Even the smallest and newest sites can afford website analytics. How? There are packages from companies that are free to use and rather simple to install. If your webmaster is coding your website, or you are the webmaster, most of these free packages are just a simple snippet of code that should be applied to all the pages of your website. Here's just three (there are a few more out there) packages you can try:
As your site grows, or if you have a much bigger site than a smaller retailer would, you need to move into the higher level analytics. There is an investment involved, however, it will return data to you that will be many times worth the initial investment. Here's just a few (off the top of my head):
- Index Tools
- Click Tracks
- Webside Story
- Coremetrics (enterprise level)
- Omniture (enterprise level)
Some of these packages also have bid management built into their systems, so if you are a retailer with a wide bucket of keywords that are being managed, an all in one package might be for you.

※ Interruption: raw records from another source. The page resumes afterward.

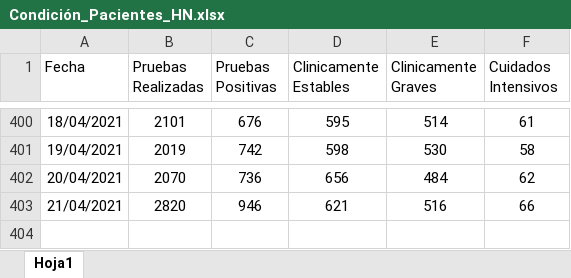
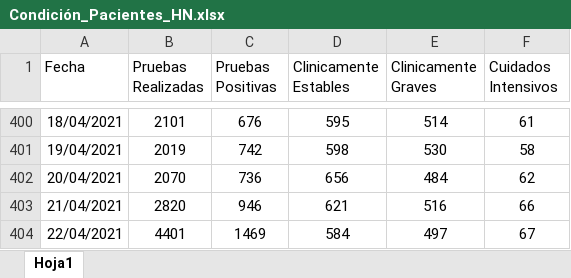
Before and after one commit to hectorflores329/github-actions_HN, an Excel workbook: datacovidhn/Condición_Pacientes_HN.xlsx, sheet Hoja1, drawn as a sheet; only a part is shown, gaps mark what is left out; values as stored, in another font and other column widths than the file's, no borders; table styles not drawn; the diff names each change by its address in the sheet, - before the commit and + after, or states it on an @@ line.

```diff
--- a/datacovidhn/Condición_Pacientes_HN.xlsx (sheet Hoja1)
+++ b/datacovidhn/Condición_Pacientes_HN.xlsx (sheet Hoja1)
+row 404: 22/04/2021 | 4401 | 1469 | 584 | 497 | 67
```
Also changed, not shown: 1 other file.
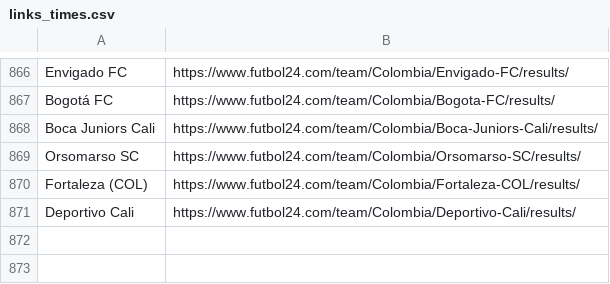
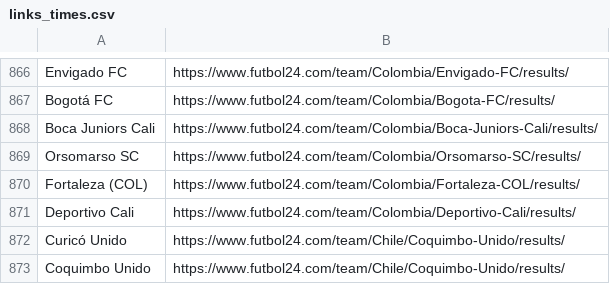
Before and after one commit to raulmpimentel/test, a CSV file: links_times.csv, drawn as a sheet; only a part is shown, gaps mark what is left out.

Commit message:
Update links_times.csv

```diff
--- a/links_times.csv
+++ b/links_times.csv
@@ -871 +871,3 @@ Fortaleza (COL);https://www.futbol24.com/team/Colombia/Fortaleza-COL/results/
 Deportivo Cali;https://www.futbol24.com/team/Colombia/Deportivo-Cali/results/
+Curicó Unido;https://www.futbol24.com/team/Chile/Coquimbo-Unido/results/
+Coquimbo Unido;https://www.futbol24.com/team/Chile/Coquimbo-Unido/results/
```
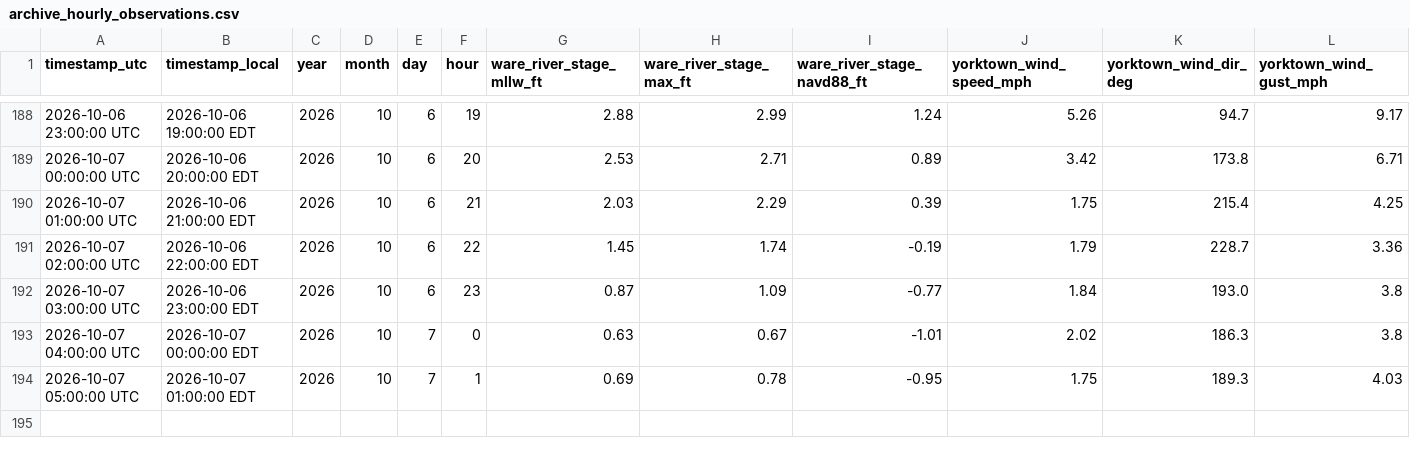
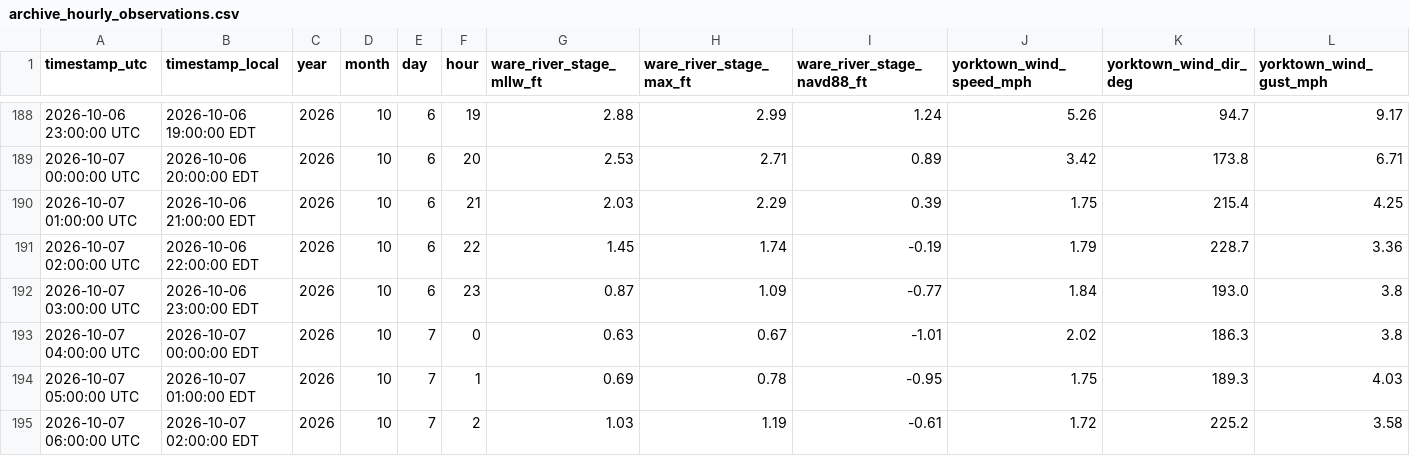
Before and after one commit to flatfoot584/mathews-flood-monitor, a CSV file: archive_hourly_observations.csv, drawn as a sheet; only a part is shown, gaps mark what is left out; rows hold the shown columns only; the diff names each change by its address in the sheet, - before the commit and + after, or states it on an @@ line.

```diff
--- a/archive_hourly_observations.csv
+++ b/archive_hourly_observations.csv
+row 195: 2026-10-07 06:00:00 UTC | 2026-10-07 02:00:00 EDT | 2026 | 10 | 7 | 2 | 1.03 | 1.19 | -0.61 | 1.72 | 225.2 | 3.58
```
Also changed, not shown: forecast_48h.csv, issued_forecast_archive.csv, 11 other files.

With all the fuss about Google's click fraud rate in recent days, I think it makes the point more than ever why you should be tracking and analyzing all of the traffic coming into to your site. If those articles aren't enough - here's one from the folks at Pepperjam, who had issues with Yahoo! Search Marketing and apparent click fraud.
Because they had analytics in place for their clients, they were able to track down issues with keywords that normally were pretty "quiet", that overnight experienced a tremendous amount of inbound traffic from the Yahoo! content network. Although never admitting to click fraud being the problem - without the analytics to back them up, Pepperjam would have never received the courtesy credit from Yahoo! for their clients.
There are so many reason for having analytics, that I can't really find a reason, NOT to have it on any website. Especially if you can get a small package for free. Some webmasters fear the Google analytics package, since they feel Google could use the data against them. I say, if that's what you are concerned with just use the analytics, don't integrate your Adwords with it, or use a different package all together. The point is, by not having an analytics package applied to your site, your company is the only one loosing out.